In Line with the Herd
A few years ago, my son and daughter-in-law went to the Black Friday midnight opening at a department store. They arrived to find a long line extending from the entrance well into the parking lot. As shoppers slowly made their way in, they noticed something else.
There were three sets of double doors in front of the store but customers were only entering through the center doors. The pair walked up to the entrance wondering if the others were locked since no staff prohibited anyone from going through.
To their surprise, the doors were unlocked. As they opened one of the glass doors to walk in, several shoppers yelled at them and pointed toward the end of the line. While each person waiting was free to enter one of the other doors as well, they chose to stay back.

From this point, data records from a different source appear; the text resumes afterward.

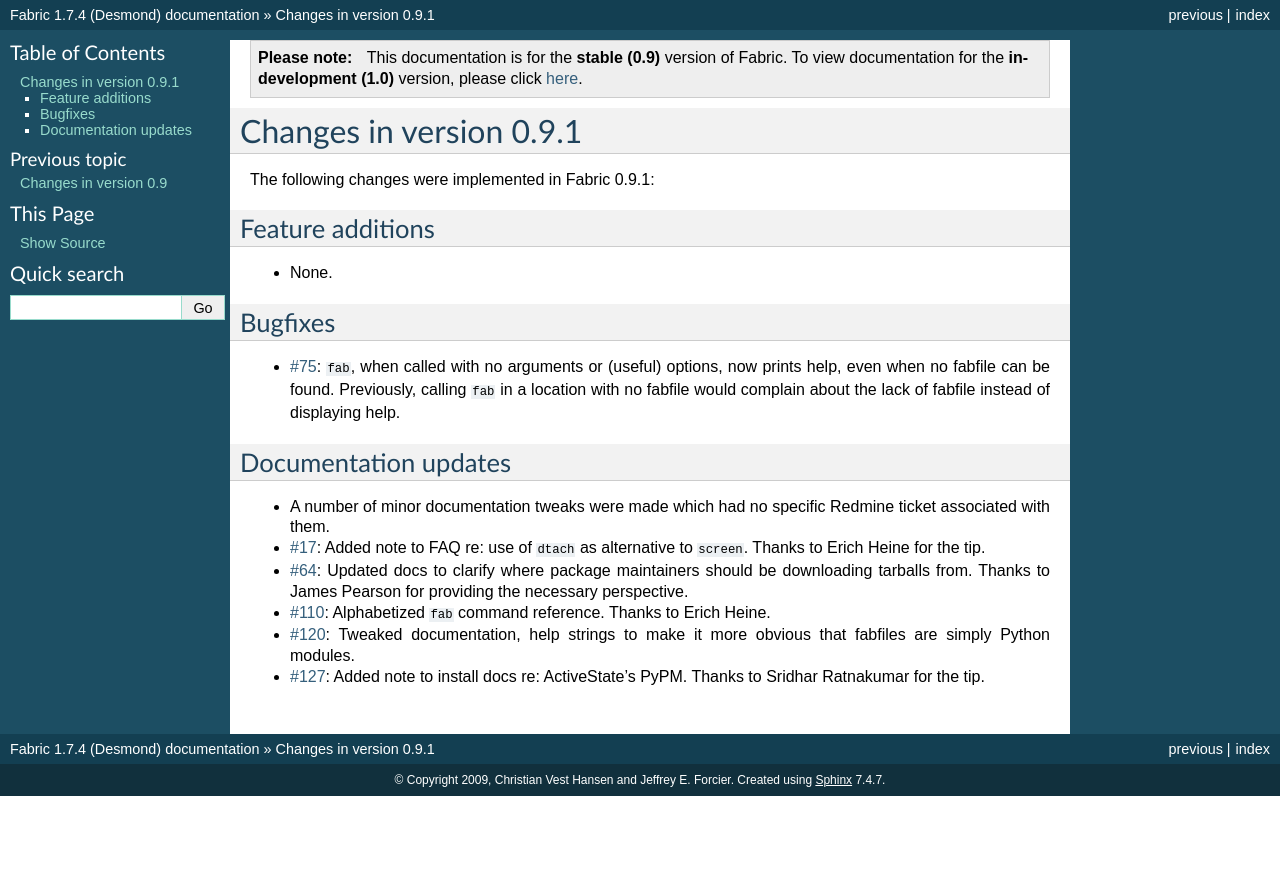
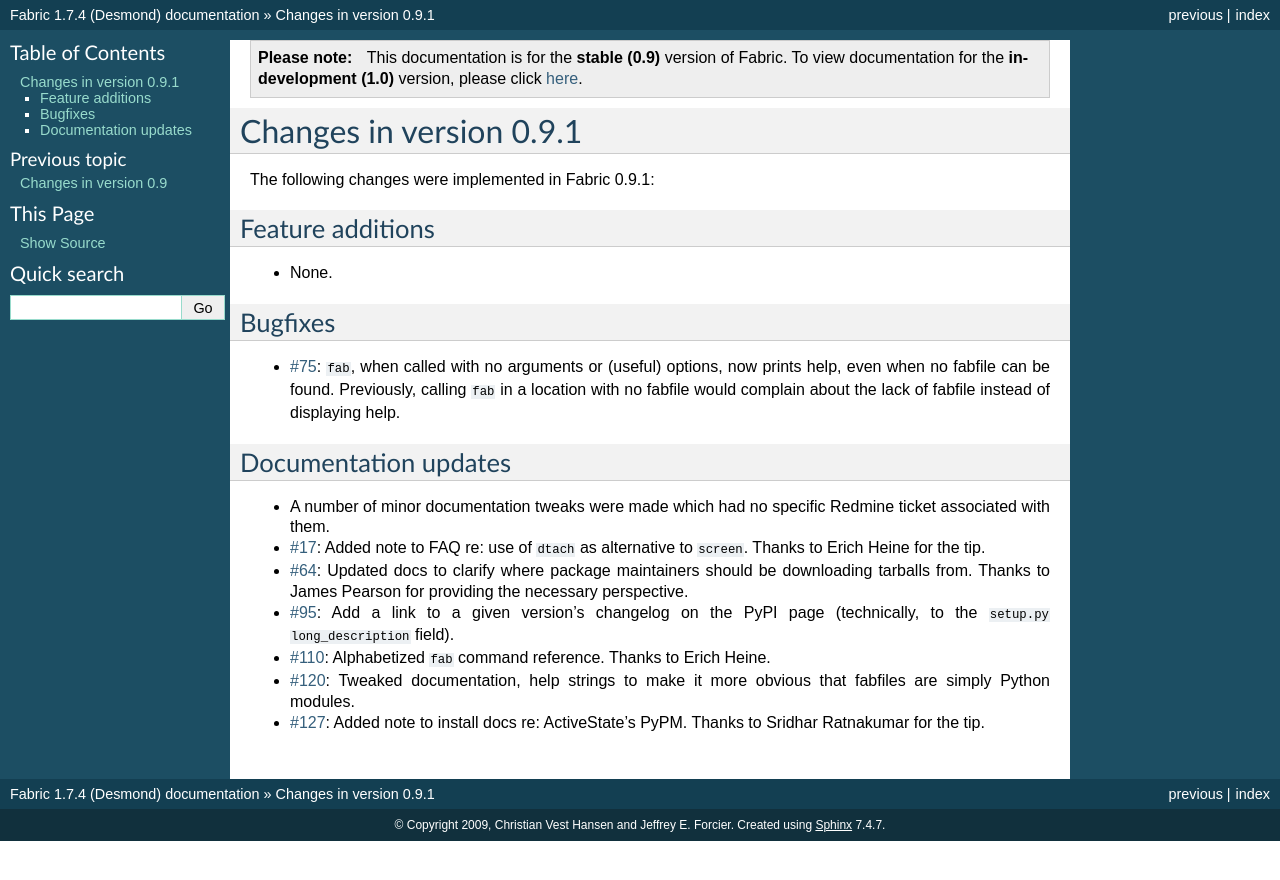
Before and after one commit to fabric/fabric, a Sphinx documentation site: the page built from docs/changes/0.9.1.rst, in a window 1280 px wide. Shown: the top 880 px of the page. Built offline with Sphinx 7.4.7, drawn with Linux system fonts in a browser that asks for light colours.

Commit message:
Add changelog entry re #95

```diff
--- a/docs/changes/0.9.1.rst
+++ b/docs/changes/0.9.1.rst
@@ -28,6 +28,8 @@
 * :issue:`64`: Updated docs to clarify where package maintainers should be
   downloading tarballs from. Thanks to James Pearson for providing the
   necessary perspective.
+* :issue:`95`: Add a link to a given version's changelog on the PyPI page
+  (technically, to the ``setup.py`` ``long_description`` field).
 * :issue:`110`: Alphabetized ``fab`` command reference. Thanks to Erich Heine.
 * :issue:`120`: Tweaked documentation, help strings to make it more obvious
   that fabfiles are simply Python modules.
```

This is a classic example of the herd mentality at work. Just like there was nothing preventing people in line from entering another door, there’s nothing preventing us from doing things differently except our own limited thinking.
Taught to Conform
As kids, we’re taught good people play by the rules. But who exactly made all those rules we’re “supposed to” follow? Why were they made? What about those unwritten, unsaid, but generally accepted rules? And do so-called rules that applied decades ago still apply today?
Most were trained what to think instead of how to think for themselves. Growing up, we were told to stand in an orderly line and wait our turn. That’s so embedded within us, we do it our entire lives.
Instead of taking risks, we seek permission or stay back. Rather than speaking up, we remain silent. People retire at 65 because they think that’s what they’re supposed to do. We ignore the fact that we have other options.
Yet, it’s the risk-takers who change the world. The ones who speak up are the people who start a movement. Those who continue to work after 65 recognize they are still well able and happy to make a contribution.
Escape the Herd Mentality
Those with whom we share the same environment have a profound influence on us, good or bad. The shopping trip was a small matter, but what about when it really counts? Like what we eat, what we do in our spare time, the type of career we choose? Or even broader concerns like philosophy, spirituality, or political views?
Even though it’s easy to get caught up in the herd mentality, we can escape this mindset by taking a few vigilant steps.
- Question if the majority is really where we want to be. Mark Twain wrote, “Whenever you find yourself on the side of the majority, it is time to pause and reflect.”
- Stop and consider why we think the way we do. Instead of forming our own beliefs as children, we generally accept what we’ve been taught as truth. Try to find the root source of the belief.
- Consider if there are other, better options available.
- And then, make our own conscious choice.
When we hold back to fit in, attend a party because “everyone else” is, or wear the same brand of clothes to be one of the cool kids, these are red flags we might be caving to the herd.
But once we’re aware, we can resist the temptation to conform and break away from the mental barriers that hold us back.
Is there some part of you that’s been trying to fit in, but you feel the tug to resist?